■ **EXERCISE INPUTS**
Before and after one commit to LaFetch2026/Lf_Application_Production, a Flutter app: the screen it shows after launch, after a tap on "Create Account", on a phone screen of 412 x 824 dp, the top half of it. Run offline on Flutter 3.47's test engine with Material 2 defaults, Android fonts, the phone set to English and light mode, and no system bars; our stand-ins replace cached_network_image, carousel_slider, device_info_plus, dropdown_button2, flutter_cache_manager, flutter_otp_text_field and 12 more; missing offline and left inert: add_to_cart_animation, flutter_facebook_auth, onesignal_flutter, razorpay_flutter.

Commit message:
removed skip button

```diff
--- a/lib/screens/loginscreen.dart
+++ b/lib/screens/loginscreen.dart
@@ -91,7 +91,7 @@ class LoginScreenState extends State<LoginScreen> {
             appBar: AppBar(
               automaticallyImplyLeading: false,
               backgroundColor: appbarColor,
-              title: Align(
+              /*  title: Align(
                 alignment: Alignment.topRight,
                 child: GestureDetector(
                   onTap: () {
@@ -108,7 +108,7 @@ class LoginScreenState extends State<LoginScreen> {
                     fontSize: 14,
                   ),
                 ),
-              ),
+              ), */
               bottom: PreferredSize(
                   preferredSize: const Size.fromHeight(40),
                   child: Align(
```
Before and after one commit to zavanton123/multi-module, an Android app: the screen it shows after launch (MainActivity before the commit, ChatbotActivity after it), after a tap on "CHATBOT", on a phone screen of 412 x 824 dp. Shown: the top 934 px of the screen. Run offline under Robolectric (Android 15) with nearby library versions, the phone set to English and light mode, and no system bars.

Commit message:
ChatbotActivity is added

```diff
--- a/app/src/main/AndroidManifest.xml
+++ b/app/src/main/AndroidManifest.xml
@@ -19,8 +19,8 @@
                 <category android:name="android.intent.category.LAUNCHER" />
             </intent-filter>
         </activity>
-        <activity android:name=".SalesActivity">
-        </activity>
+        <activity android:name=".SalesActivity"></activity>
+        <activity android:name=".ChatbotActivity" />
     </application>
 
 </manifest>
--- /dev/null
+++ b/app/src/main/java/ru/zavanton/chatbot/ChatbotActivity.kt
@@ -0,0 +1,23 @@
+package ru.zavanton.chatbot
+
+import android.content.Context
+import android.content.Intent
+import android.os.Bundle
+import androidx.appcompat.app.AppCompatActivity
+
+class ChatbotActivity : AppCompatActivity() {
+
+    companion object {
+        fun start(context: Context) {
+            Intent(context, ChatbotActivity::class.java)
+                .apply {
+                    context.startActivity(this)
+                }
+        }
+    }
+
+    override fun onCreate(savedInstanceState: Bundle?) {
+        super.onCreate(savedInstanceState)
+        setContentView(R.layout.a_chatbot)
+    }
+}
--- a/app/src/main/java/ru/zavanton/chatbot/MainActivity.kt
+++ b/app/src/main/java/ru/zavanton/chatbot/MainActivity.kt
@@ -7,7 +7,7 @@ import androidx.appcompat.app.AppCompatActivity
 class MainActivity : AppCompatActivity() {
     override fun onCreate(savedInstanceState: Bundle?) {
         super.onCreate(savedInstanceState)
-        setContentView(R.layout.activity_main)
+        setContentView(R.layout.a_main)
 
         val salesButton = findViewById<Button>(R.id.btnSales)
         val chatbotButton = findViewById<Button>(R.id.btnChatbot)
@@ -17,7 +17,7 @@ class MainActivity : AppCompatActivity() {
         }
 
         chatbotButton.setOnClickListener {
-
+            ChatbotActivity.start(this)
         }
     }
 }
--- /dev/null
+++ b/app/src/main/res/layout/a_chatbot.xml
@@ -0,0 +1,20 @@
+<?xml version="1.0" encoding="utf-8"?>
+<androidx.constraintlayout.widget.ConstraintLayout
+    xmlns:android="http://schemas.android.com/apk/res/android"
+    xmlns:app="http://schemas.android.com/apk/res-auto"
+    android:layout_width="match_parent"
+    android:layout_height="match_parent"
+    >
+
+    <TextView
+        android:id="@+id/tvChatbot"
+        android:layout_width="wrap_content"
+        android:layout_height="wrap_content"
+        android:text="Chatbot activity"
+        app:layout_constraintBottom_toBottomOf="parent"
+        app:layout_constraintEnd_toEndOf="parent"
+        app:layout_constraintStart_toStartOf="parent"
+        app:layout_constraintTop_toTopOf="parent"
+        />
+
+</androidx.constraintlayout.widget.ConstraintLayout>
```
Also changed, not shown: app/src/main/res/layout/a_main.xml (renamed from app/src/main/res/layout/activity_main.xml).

■ **WHAT THE TASK REQUIRES**
Give back the entire listing above, matching every line exactly.

■ **REPLY TO THE TASK**
Before and after one commit to LaFetch2026/Lf_Application_Production, a Flutter app: the screen it shows after launch, after a tap on "Create Account", on a phone screen of 412 x 824 dp, the top half of it. Run offline on Flutter 3.47's test engine with Material 2 defaults, Android fonts, the phone set to English and light mode, and no system bars; our stand-ins replace cached_network_image, carousel_slider, device_info_plus, dropdown_button2, flutter_cache_manager, flutter_otp_text_field and 12 more; missing offline and left inert: add_to_cart_animation, flutter_facebook_auth, onesignal_flutter, razorpay_flutter.

Commit message:
removed skip button

```diff
--- a/lib/screens/loginscreen.dart
+++ b/lib/screens/loginscreen.dart
@@ -91,7 +91,7 @@ class LoginScreenState extends State<LoginScreen> {
             appBar: AppBar(
               automaticallyImplyLeading: false,
               backgroundColor: appbarColor,
-              title: Align(
+              /*  title: Align(
                 alignment: Alignment.topRight,
                 child: GestureDetector(
                   onTap: () {
@@ -108,7 +108,7 @@ class LoginScreenState extends State<LoginScreen> {
                     fontSize: 14,
                   ),
                 ),
-              ),
+              ), */
               bottom: PreferredSize(
                   preferredSize: const Size.fromHeight(40),
                   child: Align(
```
Before and after one commit to zavanton123/multi-module, an Android app: the screen it shows after launch (MainActivity before the commit, ChatbotActivity after it), after a tap on "CHATBOT", on a phone screen of 412 x 824 dp. Shown: the top 934 px of the screen. Run offline under Robolectric (Android 15) with nearby library versions, the phone set to English and light mode, and no system bars.

Commit message:
ChatbotActivity is added

```diff
--- a/app/src/main/AndroidManifest.xml
+++ b/app/src/main/AndroidManifest.xml
@@ -19,8 +19,8 @@
                 <category android:name="android.intent.category.LAUNCHER" />
             </intent-filter>
         </activity>
-        <activity android:name=".SalesActivity">
-        </activity>
+        <activity android:name=".SalesActivity"></activity>
+        <activity android:name=".ChatbotActivity" />
     </application>
 
 </manifest>
--- /dev/null
+++ b/app/src/main/java/ru/zavanton/chatbot/ChatbotActivity.kt
@@ -0,0 +1,23 @@
+package ru.zavanton.chatbot
+
+import android.content.Context
+import android.content.Intent
+import android.os.Bundle
+import androidx.appcompat.app.AppCompatActivity
+
+class ChatbotActivity : AppCompatActivity() {
+
+    companion object {
+        fun start(context: Context) {
+            Intent(context, ChatbotActivity::class.java)
+                .apply {
+                    context.startActivity(this)
+                }
+        }
+    }
+
+    override fun onCreate(savedInstanceState: Bundle?) {
+        super.onCreate(savedInstanceState)
+        setContentView(R.layout.a_chatbot)
+    }
+}
--- a/app/src/main/java/ru/zavanton/chatbot/MainActivity.kt
+++ b/app/src/main/java/ru/zavanton/chatbot/MainActivity.kt
@@ -7,7 +7,7 @@ import androidx.appcompat.app.AppCompatActivity
 class MainActivity : AppCompatActivity() {
     override fun onCreate(savedInstanceState: Bundle?) {
         super.onCreate(savedInstanceState)
-        setContentView(R.layout.activity_main)
+        setContentView(R.layout.a_main)
 
         val salesButton = findViewById<Button>(R.id.btnSales)
         val chatbotButton = findViewById<Button>(R.id.btnChatbot)
@@ -17,7 +17,7 @@ class MainActivity : AppCompatActivity() {
         }
 
         chatbotButton.setOnClickListener {
-
+            ChatbotActivity.start(this)
         }
     }
 }
--- /dev/null
+++ b/app/src/main/res/layout/a_chatbot.xml
@@ -0,0 +1,20 @@
+<?xml version="1.0" encoding="utf-8"?>
+<androidx.constraintlayout.widget.ConstraintLayout
+    xmlns:android="http://schemas.android.com/apk/res/android"
+    xmlns:app="http://schemas.android.com/apk/res-auto"
+    android:layout_width="match_parent"
+    android:layout_height="match_parent"
+    >
+
+    <TextView
+        android:id="@+id/tvChatbot"
+        android:layout_width="wrap_content"
+        android:layout_height="wrap_content"
+        android:text="Chatbot activity"
+        app:layout_constraintBottom_toBottomOf="parent"
+        app:layout_constraintEnd_toEndOf="parent"
+        app:layout_constraintStart_toStartOf="parent"
+        app:layout_constraintTop_toTopOf="parent"
+        />
+
+</androidx.constraintlayout.widget.ConstraintLayout>
```
Also changed, not shown: app/src/main/res/layout/a_main.xml (renamed from app/src/main/res/layout/activity_main.xml).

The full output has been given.